**Source information**
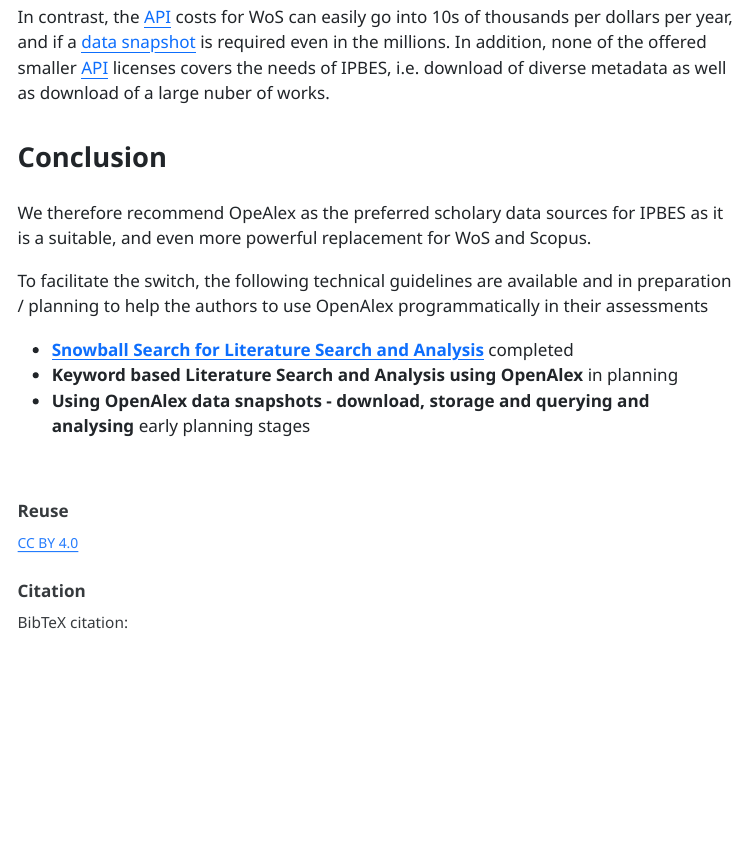
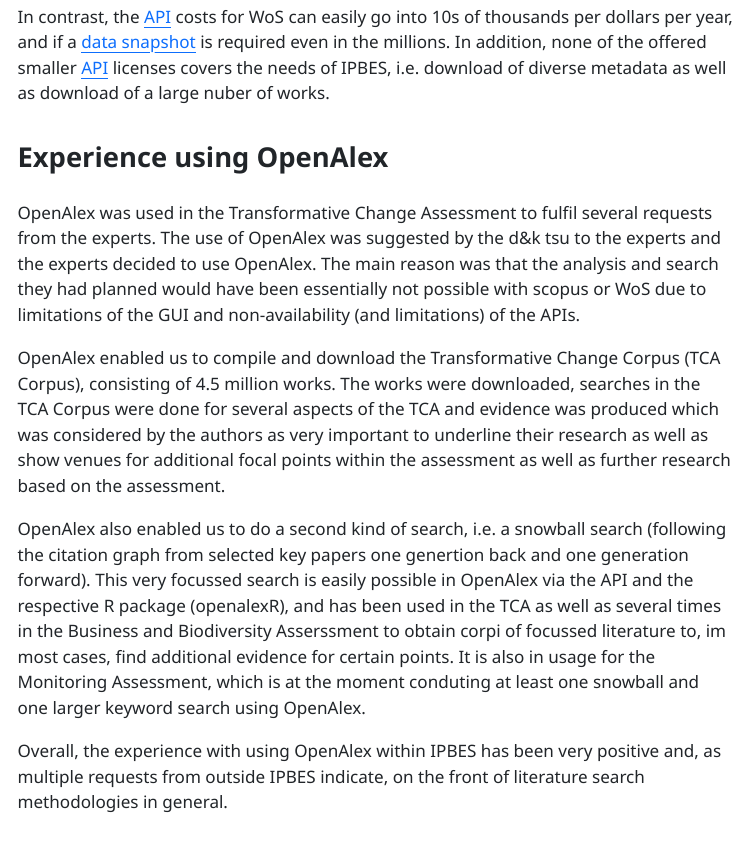
Before and after one commit to IPBES-Data/IPBES_WP_OpenAlex, a Quarto document (IPBES_WP_OpenAlex.qmd): the page in a window 1100 px wide, from 4680 px down. The pictures show the output file IPBES_WP_OpenAlex.html that the author committed with the source, opened offline; menus at the side of the page are left out.

Commit message:
Added Experiences with OpenAlex in IPBES

```diff
--- a/IPBES_WP_OpenAlex.qmd
+++ b/IPBES_WP_OpenAlex.qmd
@@ -133,6 +133,16 @@
 
 In contrast, the [API](#glossary-api) costs for WoS can easily go into 10s of thousands per dollars per year, and if a [data snapshot](#glossary-data-snapshot) is required even in the millions. In addition, none of the offered smaller [API](#glossary-api) licenses covers the needs of IPBES, i.e. download of diverse metadata as well as download of a large nuber of works.
 
+## Experience using OpenAlex
+
+OpenAlex was used in the Transformative Change Assessment to fulfil several requests from the experts. The use of OpenAlex was suggested by the d&k tsu to the experts and the experts decided to use OpenAlex. The main reason was that the analysis and search they had planned would have been essentially not possible with scopus or WoS due to limitations of the GUI and non-availability (and limitations) of the APIs.
+
+OpenAlex enabled us to compile and download the Transformative Change Corpus (TCA Corpus), consisting of 4.5 million works. The works were downloaded, searches in the TCA Corpus were done for several aspects of the TCA and evidence was produced which was considered by the authors as very important to underline their research as well as show venues for additional focal points within the assessment as well as further research based on the assessment.
+
+OpenAlex also enabled us to do a second kind of search, i.e. a snowball search (following the citation graph from selected key papers one genertion back and one generation forward). This very focussed search is easily possible in OpenAlex via the API and the respective R package (openalexR), and has been used in the TCA as well as several times in the Business and Biodiversity Asserssment to obtain corpi of focussed literature to, im most cases, find additional evidence for certain points. It is also in usage for the Monitoring Assessment, which is at the moment conduting at least one snowball and one larger keyword search using OpenAlex.
+
+Overall, the experience with using OpenAlex within IPBES has been very positive and, as multiple requests from outside IPBES indicate, on the front of literature search methodologies in general.
+
 ## Conclusion
 
 We therefore recommend OpeAlex as the preferred scholary data sources for IPBES as it is a suitable, and even more powerful replacement for WoS and Scopus.
```
Also changed, not shown: IPBES_WP_OpenAlex.html, IPBES_WP_OpenAlex.pdf, 1 other file.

**Action item**
Go through the material line by line and work out how many lines include the string "from". Reply with the number only.

**Exercise output**
4